Uterine or Endometrial Cancer

Medical Disclaimer: The information provided to our readers regarding these diseases is not intended to be a substitute for professional medical advice, diagnosis or treatment.  We strongly encourage our readers to use this information only as a preliminary resource, and we disclaim any liability for the decisions made by anyone based on this information. 

Statement About “Women”: RSP brings an expansive definition to the word “women.” Thus, our definition includes transgender women, cisgender women, gender queer, and gender non-conforming people.

Uterine cancer starts in the uterus. The uterus is also referred to as the womb. The most common type of uterine cancer is also called endometrial cancer because it forms in the lining of the uterus, called the endometrium.
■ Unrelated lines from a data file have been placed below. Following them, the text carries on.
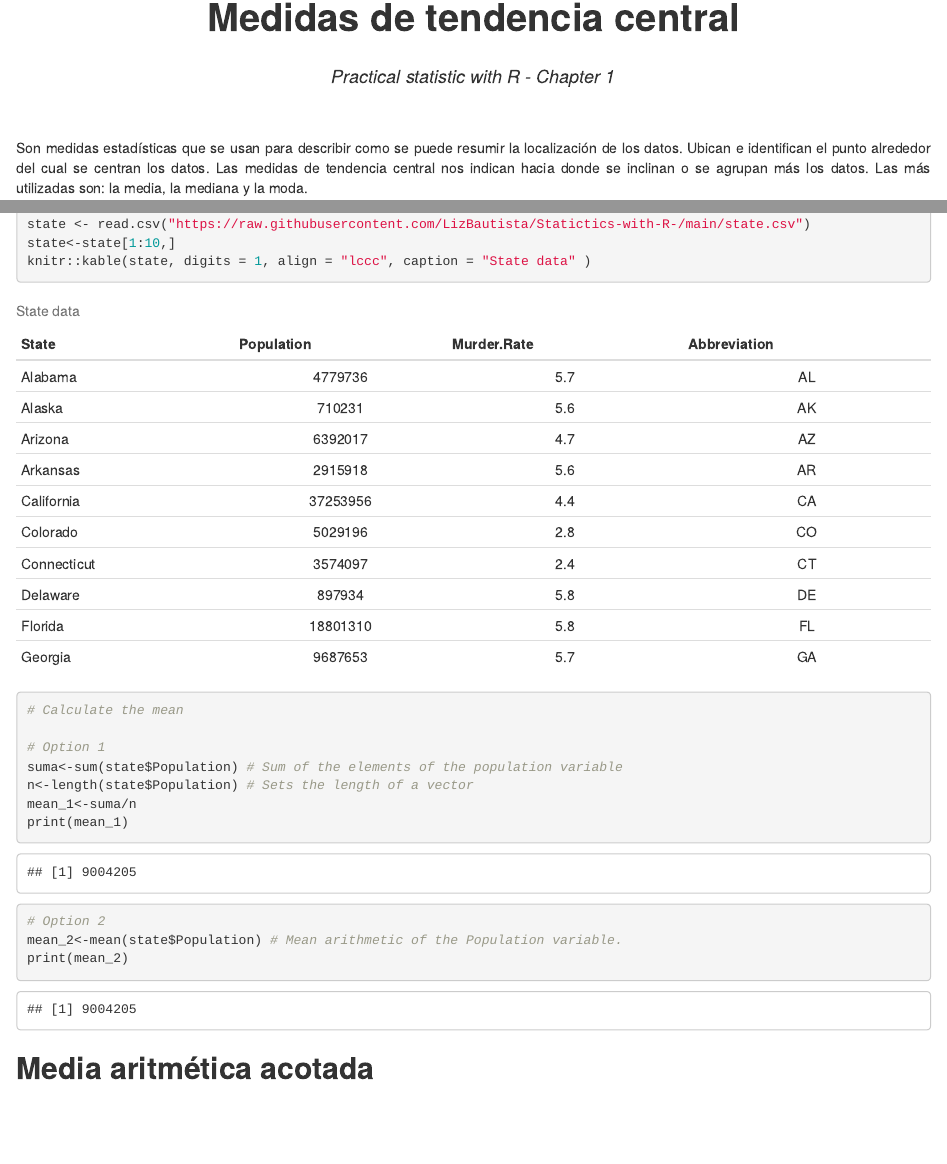
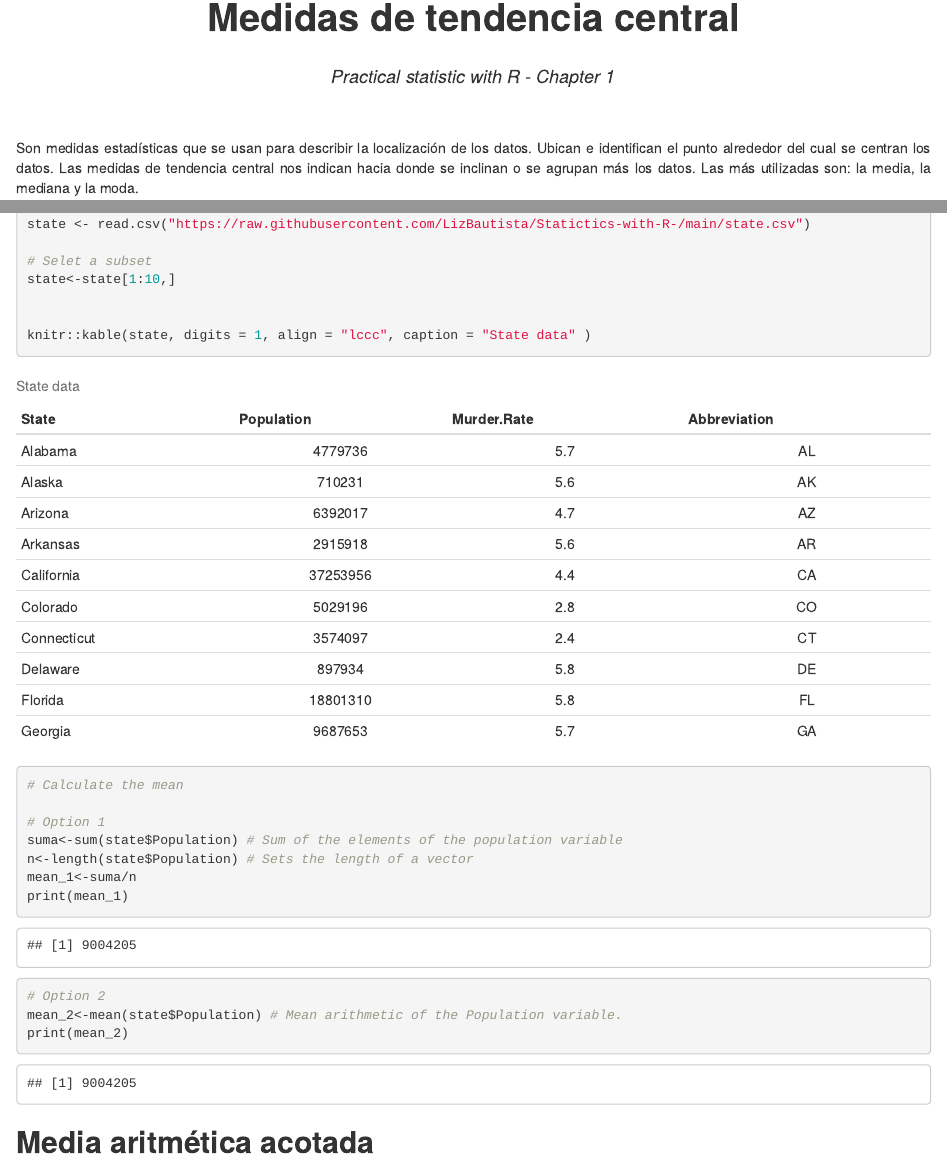
Before and after one commit to LizBautista/Statictics-with-R-, an R Markdown document (Medida de tendencia central.Rmd): the page in a window 1100 px wide, from 70 px down, and a second part further down, joined at a grey line. Rendered offline with R 4.5, knitr and Pandoc, with nearby package versions.

Commit message:
Update Medida de tendencia central.Rmd

````diff
--- a/Medida de tendencia central.Rmd
+++ b/Medida de tendencia central.Rmd
@@ -20,7 +20,7 @@
 ```
 <br>
 <br>
-<div style="text-align: justify">Son medidas estadísticas que se usan para describir como se puede resumir la localización de los datos. Ubican e identifican el punto alrededor del cual se centran los datos. Las medidas de tendencia central nos indican hacia donde se inclinan o se agrupan más los datos. Las más utilizadas son: la media, la mediana y la moda.<div/>
+<div style="text-align: justify">Son medidas estadísticas que se usan para describir la localización de los datos. Ubican e identifican el punto alrededor del cual se centran los datos. Las medidas de tendencia central nos indican hacia donde se inclinan o se agrupan más los datos. Las más utilizadas son: la media, la mediana y la moda.<div/>
 <br>
 
 ## **Media aritmética**
@@ -32,9 +32,12 @@
 </center>
 ```{r}
 # Data
+state <- read.csv("https://raw.githubusercontent.com/LizBautista/Statictics-with-R-/main/state.csv")
 
-state <- read.csv("https://raw.githubusercontent.com/LizBautista/Statictics-with-R-/main/state.csv")
+# Selet a subset
 state<-state[1:10,]
+
+
 knitr::kable(state, digits = 1, align = "lccc", caption = "State data" )
 
 # Calculate the mean
````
Uterine cancer is the fourth most common cancer in women in the United States and the most commonly diagnosed gynecologic cancer.

In 2008 (the most recent year numbers are available) — 43,134 women in the United States were diagnosed with uterine cancer, which resulted in 7,675 deaths.
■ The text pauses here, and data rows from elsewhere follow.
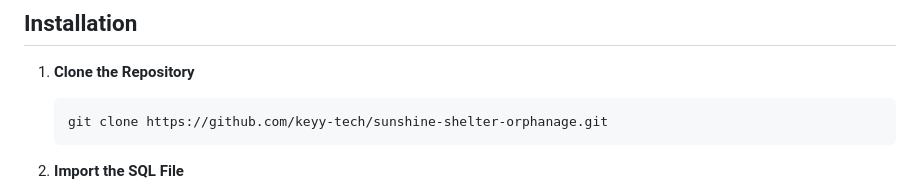
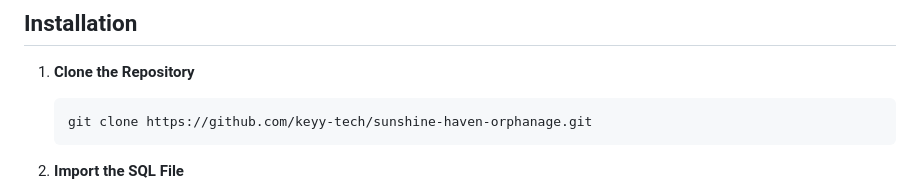
Before and after one commit to keyy-tech/Sunshine-Haven-Orphanage, a Markdown page: README.md, the part around the change. Rendered like a GitHub page.

````diff
--- a/README.md
+++ b/README.md
@@ -23,7 +23,7 @@ The **Sunshine Haven Orphanage Management System** is a full-featured CRUD (Crea
 ## Installation
 1. **Clone the Repository**
    ```bash
-   git clone https://github.com/keyy-tech/sunshine-shelter-orphanage.git
+   git clone https://github.com/keyy-tech/sunshine-haven-orphanage.git
    ```
 2. **Import the SQL File**
    - Open your preferred SQL database management tool.
````
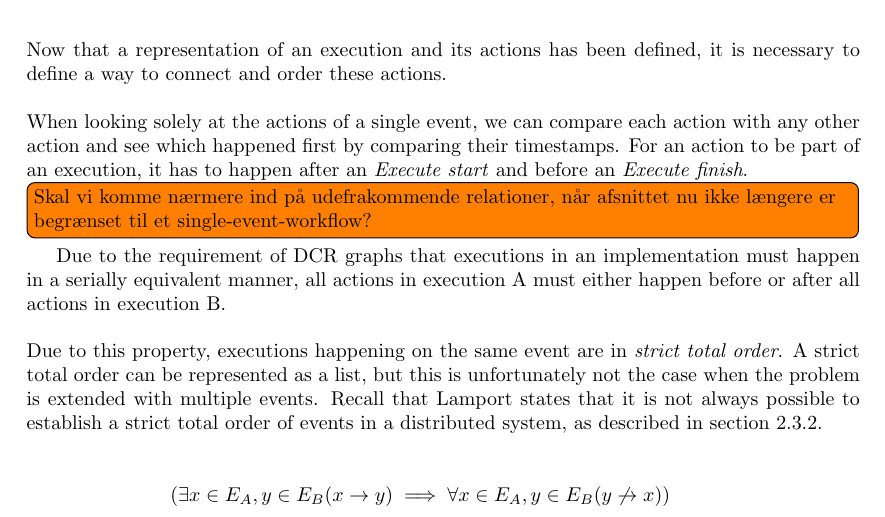
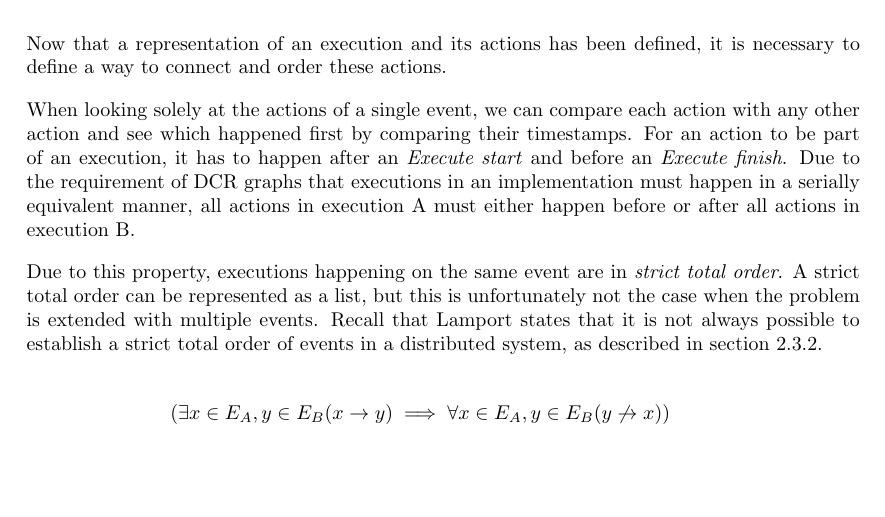
Before and after one commit to mikaellindemann/Distributed-Consensus, a LaTeX document (doc/texv2/DistributedConsensus.tex, which reads doc/texv2/3local/representingahistory.tex): part of page 19 of 48, cut so that both start at the same text, the shorter picture padded with empty space. Compiled offline with pdfLaTeX.

Commit message:
Removed TODO.

```diff
--- a/doc/texv2/3local/representingahistory.tex
+++ b/doc/texv2/3local/representingahistory.tex
@@ -70,7 +70,7 @@
 
 	\newpar Now that a representation of an execution and its actions has been defined, it is necessary to define a way to connect and order these actions.
 
-    \newpar When looking solely at the actions of a single event, we can compare each action with any other action and see which happened first by comparing their timestamps. For an action to be part of an execution, it has to happen after an \textit{Execute start} and before an \textit{Execute finish}.\todo[inline]{Skal vi komme nærmere ind på udefrakommende relationer, når afsnittet nu ikke længere er begrænset til et single-event-workflow?} Due to the requirement of DCR graphs that executions in an implementation must happen in a serially equivalent manner, all actions in execution A must either happen before or after all actions in execution B.
+    \newpar When looking solely at the actions of a single event, we can compare each action with any other action and see which happened first by comparing their timestamps. For an action to be part of an execution, it has to happen after an \textit{Execute start} and before an \textit{Execute finish}. Due to the requirement of DCR graphs that executions in an implementation must happen in a serially equivalent manner, all actions in execution A must either happen before or after all actions in execution B.
 
 	\newpar Due to this property, executions happening on the same event are in  \textit{strict total order}. A strict total order can be represented as a list, but this is unfortunately not the case when the problem is extended with multiple events. Recall that Lamport states that it is not always possible to establish a strict total order of events in a distributed system, as described in \autoref{subsec:orderingofevents}.
 
```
Risk actors and prevalence of uterine cancer in black women

There is no way to know for sure who will get uterine cancer. Some women get it without being at high risk. However, the following factors may increase a woman’s risk for uterine cancer:

  • Uterine cancer is more common in white women than black women. However, medical research found that black women patients are significantly more likely than Caucasian patients to have advanced stages of the disease and more aggressive tumor types, even when they receive similar treatment regimens. Black women die at much higher rate than white women from uterine cancer.
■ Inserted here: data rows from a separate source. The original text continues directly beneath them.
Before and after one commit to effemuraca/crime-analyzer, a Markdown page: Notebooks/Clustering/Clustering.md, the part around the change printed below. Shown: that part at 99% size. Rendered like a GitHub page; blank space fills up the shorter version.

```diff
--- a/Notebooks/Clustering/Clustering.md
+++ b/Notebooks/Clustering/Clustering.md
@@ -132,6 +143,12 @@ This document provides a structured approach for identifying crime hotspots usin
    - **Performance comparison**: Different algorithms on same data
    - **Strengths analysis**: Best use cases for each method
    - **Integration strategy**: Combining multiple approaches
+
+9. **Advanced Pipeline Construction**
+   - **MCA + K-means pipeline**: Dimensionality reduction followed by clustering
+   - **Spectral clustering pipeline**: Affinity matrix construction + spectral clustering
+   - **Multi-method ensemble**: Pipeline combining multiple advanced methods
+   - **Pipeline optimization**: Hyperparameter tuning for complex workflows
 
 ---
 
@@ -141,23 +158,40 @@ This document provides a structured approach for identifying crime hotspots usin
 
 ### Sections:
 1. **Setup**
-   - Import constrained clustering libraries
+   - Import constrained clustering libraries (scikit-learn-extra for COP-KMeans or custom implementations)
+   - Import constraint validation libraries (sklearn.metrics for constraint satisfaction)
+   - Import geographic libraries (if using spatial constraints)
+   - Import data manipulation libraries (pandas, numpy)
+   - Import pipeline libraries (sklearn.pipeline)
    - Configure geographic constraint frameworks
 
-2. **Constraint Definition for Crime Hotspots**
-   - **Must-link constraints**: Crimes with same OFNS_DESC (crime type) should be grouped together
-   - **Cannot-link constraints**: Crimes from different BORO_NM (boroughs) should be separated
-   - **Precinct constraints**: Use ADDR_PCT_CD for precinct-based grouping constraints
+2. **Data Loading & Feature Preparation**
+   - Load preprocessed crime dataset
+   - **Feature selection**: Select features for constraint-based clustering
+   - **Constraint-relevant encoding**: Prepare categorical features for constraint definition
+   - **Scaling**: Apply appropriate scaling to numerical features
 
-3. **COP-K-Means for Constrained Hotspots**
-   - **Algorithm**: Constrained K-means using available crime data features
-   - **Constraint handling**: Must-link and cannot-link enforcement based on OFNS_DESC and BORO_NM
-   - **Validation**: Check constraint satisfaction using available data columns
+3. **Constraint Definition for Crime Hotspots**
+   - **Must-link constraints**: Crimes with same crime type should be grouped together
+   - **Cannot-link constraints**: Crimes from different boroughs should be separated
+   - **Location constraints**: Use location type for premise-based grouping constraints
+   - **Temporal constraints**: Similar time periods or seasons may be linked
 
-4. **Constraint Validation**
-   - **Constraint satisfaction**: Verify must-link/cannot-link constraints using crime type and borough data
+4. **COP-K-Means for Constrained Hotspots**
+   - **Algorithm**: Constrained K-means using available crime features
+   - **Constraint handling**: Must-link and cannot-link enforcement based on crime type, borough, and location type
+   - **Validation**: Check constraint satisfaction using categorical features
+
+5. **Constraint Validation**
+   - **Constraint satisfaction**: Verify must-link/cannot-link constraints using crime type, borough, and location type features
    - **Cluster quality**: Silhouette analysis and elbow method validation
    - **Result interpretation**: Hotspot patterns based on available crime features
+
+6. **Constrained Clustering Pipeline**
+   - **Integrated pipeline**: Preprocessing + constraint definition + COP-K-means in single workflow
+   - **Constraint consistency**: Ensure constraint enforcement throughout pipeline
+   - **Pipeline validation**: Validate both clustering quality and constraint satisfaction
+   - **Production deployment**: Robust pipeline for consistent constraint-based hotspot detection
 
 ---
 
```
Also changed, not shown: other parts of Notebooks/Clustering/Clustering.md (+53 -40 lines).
  • Obesity is a major risk for developing uterine cancer as well as abnormal precancerous changes of the uterus.

Other risk factors include: 

  • Taking estrogen by itself

  • Diabetes

  • Having had trouble getting pregnant

  • Early onset of menstrual periods at a young age

  • Fewer than five periods in a year at any time in your life before starting menopause

  • A late menopause

  • Family history of early onset colorectal cancer or other reproductive cancers


  • Abnormal vaginal bleeding or postmenopausal bleeding — which occurs in 90% of endometrial cancer cases

  • Pelvic pressure, a pelvic mass, or abnormal discharge

  • Difficulty and pain during urination

  • Painful intercourse

Preventive Measures

Some uterine cancer can be prevented by:

  • Maintaining a normal weight

  • Diabetes prevention

  • Awareness of risk factors for this cancer

  • Avoid continual estrogen stimulation of the uterine lining, also called "unopposed estrogen."

  • Promptly see a health professional for any abnormal bleeding

It is important to know that the Pap test does not screen for uterine cancer. It only screens for cervical cancer.


  • The most common treatment for uterine cancer is a total hysterectomy in which the uterus, fallopian tubes, ovaries and lymph nodes in which the tumor commonly spreads are all removed.

  • Other therapies include: radiation, chemotherapy, or hormone therapy.


- U.S. Cancer Statistics Working GroupUnited States Cancer Statistics: 1999–2008 Incidence and Mortality Web-based Report. Atlanta (GA): Department of Health and Human Services
- Centers for Disease Control and Prevention
- National Cancer Institute
Learn more by downloading the Inside Knowledge Campaign's Uterine Cancer Fact Sheet